This 'Gavotte and 6 doubles' (or variations) was one of my first arrangements for saxophone quartet, written when I was looking for suitable music to arrange and realised that the saxophone lent itself comfortably to the Baroque idiom. It comes from Rameau's third collection of keyboard pieces, the Nouvelles Suites de Pièces de Clavecin, published in 1728. The Gavotte is the final movement in the first of two sets which combine dance movements with character pieces and has been described as "one of the Baroque's most brilliant variation sets." The original Gavotte was in A major and I felt that the saxes would enhance its lyrical and lively character.
Rameau had arranged similar music for harpsichord and flute and was also the first composer to introduce the clarinet to France, so that the use of a wind instrument was not too sacrilegious.
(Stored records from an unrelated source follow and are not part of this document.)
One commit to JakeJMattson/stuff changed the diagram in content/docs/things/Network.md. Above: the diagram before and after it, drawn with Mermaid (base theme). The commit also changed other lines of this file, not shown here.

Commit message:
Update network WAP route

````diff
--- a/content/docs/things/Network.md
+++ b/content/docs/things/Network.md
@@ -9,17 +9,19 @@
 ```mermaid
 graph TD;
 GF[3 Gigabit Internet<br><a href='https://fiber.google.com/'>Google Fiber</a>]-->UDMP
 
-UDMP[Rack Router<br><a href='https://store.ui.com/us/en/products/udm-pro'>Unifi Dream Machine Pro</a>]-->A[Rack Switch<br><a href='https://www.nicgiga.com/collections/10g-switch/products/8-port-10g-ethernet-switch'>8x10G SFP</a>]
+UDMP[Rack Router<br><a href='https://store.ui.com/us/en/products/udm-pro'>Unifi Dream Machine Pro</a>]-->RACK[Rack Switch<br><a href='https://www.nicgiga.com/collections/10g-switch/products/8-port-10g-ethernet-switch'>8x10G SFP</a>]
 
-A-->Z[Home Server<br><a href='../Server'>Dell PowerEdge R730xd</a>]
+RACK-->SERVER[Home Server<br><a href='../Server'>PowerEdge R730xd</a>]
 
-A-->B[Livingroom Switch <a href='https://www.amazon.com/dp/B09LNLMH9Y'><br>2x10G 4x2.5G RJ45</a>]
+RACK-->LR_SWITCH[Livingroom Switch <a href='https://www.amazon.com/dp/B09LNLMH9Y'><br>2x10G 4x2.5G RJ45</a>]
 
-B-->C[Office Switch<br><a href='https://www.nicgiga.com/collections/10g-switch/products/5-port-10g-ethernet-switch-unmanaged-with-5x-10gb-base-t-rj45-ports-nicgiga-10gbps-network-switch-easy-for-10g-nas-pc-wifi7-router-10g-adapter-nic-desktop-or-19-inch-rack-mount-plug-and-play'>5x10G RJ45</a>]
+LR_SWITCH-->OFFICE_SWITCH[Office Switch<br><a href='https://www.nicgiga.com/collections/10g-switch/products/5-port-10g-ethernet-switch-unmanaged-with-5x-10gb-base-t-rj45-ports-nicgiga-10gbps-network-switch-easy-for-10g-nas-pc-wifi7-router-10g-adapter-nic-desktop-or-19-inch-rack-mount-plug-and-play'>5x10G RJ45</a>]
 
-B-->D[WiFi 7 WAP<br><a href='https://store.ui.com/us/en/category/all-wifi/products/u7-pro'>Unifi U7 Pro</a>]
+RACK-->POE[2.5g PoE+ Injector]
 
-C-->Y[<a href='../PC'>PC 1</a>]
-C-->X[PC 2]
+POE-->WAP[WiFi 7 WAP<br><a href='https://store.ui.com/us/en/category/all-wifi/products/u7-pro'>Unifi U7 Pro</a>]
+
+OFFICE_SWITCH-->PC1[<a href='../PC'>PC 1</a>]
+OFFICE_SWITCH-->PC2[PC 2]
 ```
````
The early history of the Gavotte also appealed to me - the original form of the dance involved a lot of kissing!